Round one had been won but the dancers knew it was only the beginning. A few had been in Equity for a while but then more joined due to the fact that it had helped and the unions had supported everyone regardless of where they were members or not. It calmed down for a bit but then the prohibitionists started again in Tower Hamlets. A public debate was announced featuring a rogues’ gallery of the religious right and so called ‘feminists’ who would like us all to live the Dworkinesque nightmare. Immediately dancers began to protest and asked why it was being advertised as a debate when there was no one at all on the panel willing to defend the dancers? Eventually the organisers agreed to let one of the dancers speak and allowed one other person to accompany her. Hardly a debate, just a pathetic gesture.

The email went around, ‘who wants to go speak at this event?’. No one in their right mind wants to but someone has to. I volunteered and was allowed 5 minutes amongst the 3 hours of ranting. It was a shocking experience to see how politics works. A small group with an agenda and some funding create stigma and fear against an unrepresented subculture and use them as a scapegoat. This panic they create is then used to justify a change to the law and for more freedoms to be taken away. We are all aware that these methods are used but to see it in action is a truly shocking experience.

The consolation came and went and now the results have been suppressed. Could it be that it did not go their way I wonder? This has given the clubs time to consult with legal teams. The dancers then decided to organise an event called Dancers Speak Out, to start the fight back in Tower Hamlets. The meeting was held one rainy evening with speakers from the clubs and John McDonnell MP. Who pointed out the hypocrisy of Tower Hamlets borough endorsing Olympic sponsors Dow Chemicals, of Bhopal infamy, yet calling the dancers immoral.

The prohibitionists then moved on to Portsmouth were they are trying hard to close Elegance and Wiggle. Another recent target has been Leeds where religious and ‘feminist’ groups joined forces and sought to close all seven clubs in that city. Once again the dancers and club owners mobilized and fought for their jobs and for freedom. Supported in their campaign by Leeds University researcher Dr Teela Saunders, author of The Regulatory Dance. The licensing committee in Leeds then agreed to reissue licenses to all seven clubs, much to the fury of those opposed. Rachel Reeves MP was upset by this decision and worrying has proposed changing the law because she did not get what she wanted out of the democratic process. What is this strange thought process? ‘The vote didn’t go my way so I will ignore democracy and change the law accordingly’, which is a scary route to take. It also reminds me of the reaction of an older South American dancer two years ago in Hackney. When she heard of the nil policy campaign in Hackney she panicked saying, ‘This is the attitude of dictatorship! I grew up under dictatorship. I came to this country because there were freedoms and opportunity. What are these people doing?! This is the mentality of dictatorship.’
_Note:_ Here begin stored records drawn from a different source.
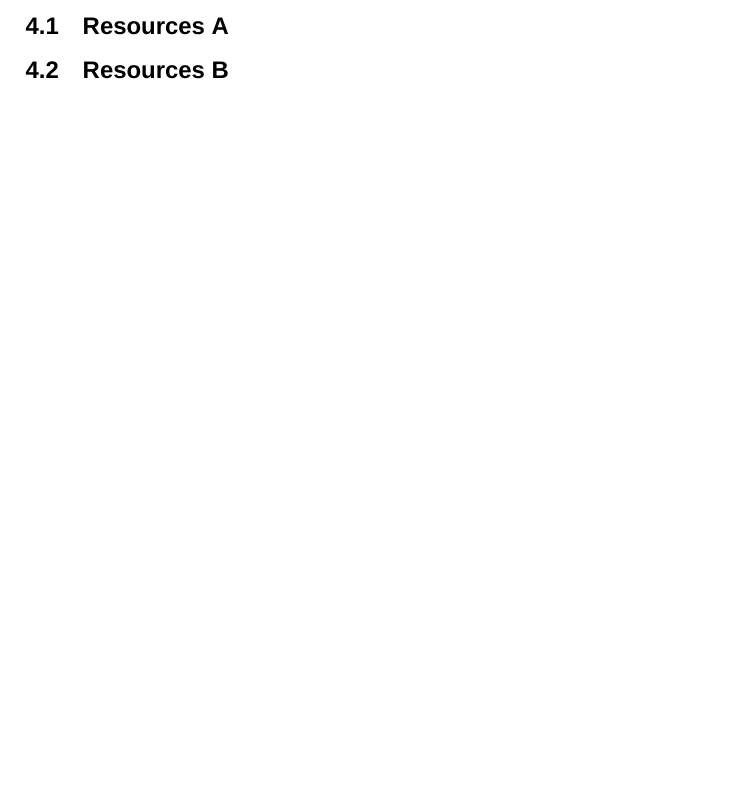
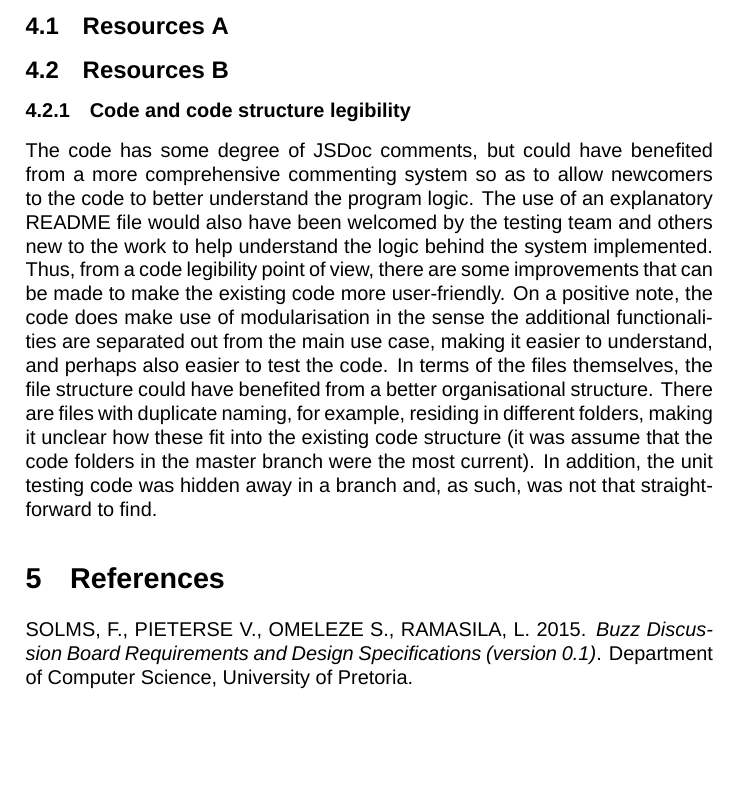
Before and after one commit to u11205131/Testing-Resources, a LaTeX document (Testing Resources.tex): part of page 7 of 7, cut so that both start at the same text. Compiled offline with XeLaTeX; a missing font is replaced by an installed copy or a similar font.

Commit message:
Critical Evaluation (B) + References

```diff
--- a/Testing Resources.tex
+++ b/Testing Resources.tex
@@ -202,9 +202,13 @@ In the same vein as reusability, removeResource cannot be integrated into other
 \section {Critical Evaluation and Recommendations}
 \subsection {Resources A}
 \subsection {Resources B}
+\subsubsection {Code and code structure legibility}
+The code has some degree of JSDoc comments, but could have benefited from a more comprehensive commenting system so as to allow newcomers to the code to better understand the program logic. The use of an explanatory README file would also have been welcomed by the testing team and others new to the work to help understand the logic behind the system implemented. Thus, from a code legibility point of view, there are some improvements that can be made to make the existing code more user-friendly. On a positive note, the code does make use of modularisation in the sense the additional functionalities are separated out from the main use case, making it easier to understand, and perhaps also easier to test the code.
+In terms of the files themselves, the file structure could have benefited from a better organisational structure. There are files with duplicate naming, for example, residing in different folders, making it unclear how these fit into the existing code structure (it was assume that the code folders in the master branch were the most current).  In addition, the unit testing code was hidden away in a branch and, as such, was not that straightforward to find.
 
-% \paragraph{removeResource}
-%removeResource is logically correct, however the testability of the function is an important aspect which seems to have been overlooked. In addition, the function is not versatile and cannot be adapted easily into another system. It is recommended that removeResource be looked at again and perhaps redone to conform to acceptable testing practices and allow for more robust and functional code.
+
+\section {References}
+SOLMS, F., PIETERSE V., OMELEZE S., RAMASILA, L. 2015. \textit{Buzz Discussion Board Requirements and Design Specifications (version 0.1)}. Department of Computer Science, University of Pretoria.
 
 
 \end{document}
```
Also changed, not shown: Testing Resources.pdf.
What will be the next chapter in this sorry saga? Without a doubt the Tower Hamlets fight will restart now the Olympics have finished. Coventry is consulting and Lancashire has just thrown out a nil policy bid. UK Feminista have been touring Universities preaching hate towards dancers and customers, and training students on how to close down their local strip clubs.

Most everyday people don’t know or really care about this but when you tell them they are usually shocked to hear about more of our freedoms being taken from us. Be aware that this puritanical backlash is simmering away and oppose it in your local area. This is censorship and it can only end in tears.